“Bill Creech has been a conscientious business leader from my earliest memories of civic participation,” state Rep. Kevin Brooks said.
“His willingness to give of himself, give to others and give back to our community is evident in the many organizations that are fortunate to have his involvement. I am grateful for the servant leadership example that he has given to me and to countless others.”
Creech and his wife, Carol, have three children and several grandchildren.
Hunter accepted the Robert W. Varnell Jr. Leadership Award Tuesday evening on behalf of his good friend. Creech was in Florida visiting family after having completed his first round of treatment in a battle against cancer.
Hunter read the following statement from Creech to the selection committee and the Chamber board of directors.
“Please know how touched I am to be consider for such an honor. I don’t feel deserving of this recognition from a community in which there are so many who do so much for the common good.
“It is even more special to me because the award bears the name of Bob Varnell. Our society tosses around the term ‘hero’ loosely.

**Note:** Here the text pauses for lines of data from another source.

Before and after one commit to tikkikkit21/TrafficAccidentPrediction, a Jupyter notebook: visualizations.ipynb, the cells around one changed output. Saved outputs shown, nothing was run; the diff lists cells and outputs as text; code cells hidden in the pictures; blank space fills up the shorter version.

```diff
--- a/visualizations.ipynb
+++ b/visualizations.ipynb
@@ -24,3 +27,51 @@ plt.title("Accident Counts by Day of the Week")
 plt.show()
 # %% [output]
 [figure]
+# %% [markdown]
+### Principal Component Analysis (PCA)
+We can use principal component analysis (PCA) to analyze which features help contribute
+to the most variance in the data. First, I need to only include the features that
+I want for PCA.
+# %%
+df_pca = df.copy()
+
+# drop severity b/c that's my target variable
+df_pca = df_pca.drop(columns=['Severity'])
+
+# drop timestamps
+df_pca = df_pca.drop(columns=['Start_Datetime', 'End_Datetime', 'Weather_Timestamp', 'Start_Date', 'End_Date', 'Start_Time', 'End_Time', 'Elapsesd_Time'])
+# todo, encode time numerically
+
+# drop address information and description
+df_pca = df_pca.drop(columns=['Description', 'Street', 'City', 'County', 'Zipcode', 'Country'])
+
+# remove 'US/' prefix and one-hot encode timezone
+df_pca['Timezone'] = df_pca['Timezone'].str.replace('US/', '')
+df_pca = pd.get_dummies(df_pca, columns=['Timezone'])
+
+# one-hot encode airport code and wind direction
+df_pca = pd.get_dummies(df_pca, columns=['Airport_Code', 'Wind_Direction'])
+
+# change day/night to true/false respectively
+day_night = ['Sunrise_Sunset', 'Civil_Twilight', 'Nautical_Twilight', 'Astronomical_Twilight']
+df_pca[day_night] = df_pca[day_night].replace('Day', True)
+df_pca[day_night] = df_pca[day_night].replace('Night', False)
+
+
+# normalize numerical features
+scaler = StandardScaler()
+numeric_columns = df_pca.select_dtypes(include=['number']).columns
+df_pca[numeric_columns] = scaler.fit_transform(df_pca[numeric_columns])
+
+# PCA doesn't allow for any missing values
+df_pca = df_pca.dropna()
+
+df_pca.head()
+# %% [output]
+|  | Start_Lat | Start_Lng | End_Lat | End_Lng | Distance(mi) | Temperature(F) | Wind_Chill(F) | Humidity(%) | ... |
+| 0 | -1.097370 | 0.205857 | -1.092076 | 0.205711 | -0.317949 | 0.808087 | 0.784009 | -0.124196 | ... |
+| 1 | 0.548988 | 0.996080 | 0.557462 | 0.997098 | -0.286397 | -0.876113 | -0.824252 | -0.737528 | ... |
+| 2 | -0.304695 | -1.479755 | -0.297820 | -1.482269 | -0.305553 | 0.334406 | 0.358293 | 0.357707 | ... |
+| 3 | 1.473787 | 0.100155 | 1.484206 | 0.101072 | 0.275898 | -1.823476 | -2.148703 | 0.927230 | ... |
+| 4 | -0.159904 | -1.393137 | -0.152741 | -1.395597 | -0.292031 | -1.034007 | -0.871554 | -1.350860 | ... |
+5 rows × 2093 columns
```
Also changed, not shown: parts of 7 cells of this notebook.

Bit I can affirm that Bob was one of my heroes because of his integrity, his vision, the selflessness he displayed, and his commitment to this community.
“I have always believed that God put us here on earth to serve people, not to be served, and I have tried to do that to the best of my ability.
“My work with the Bradley County Commission, the Boys & Girls Club, coaching, the Rotary Club, the Bradley Healthcare and Rehab board and my church have been labors of love. I have never felt that these were unreasonable demand on my time; in fact, I felt honored to be a part of these activities, because I saw them as opportunities to be able to give back to a community that has been so good to me.
“Always, my inspiration has been my wife, Carol, who has provided wholehearted support, and my children and grandchildren. My desire — and I know it is yours, too — is to leave this world better than I found it, for their sake and that of future generations.
“May God be as good to each of you as He has been to me.”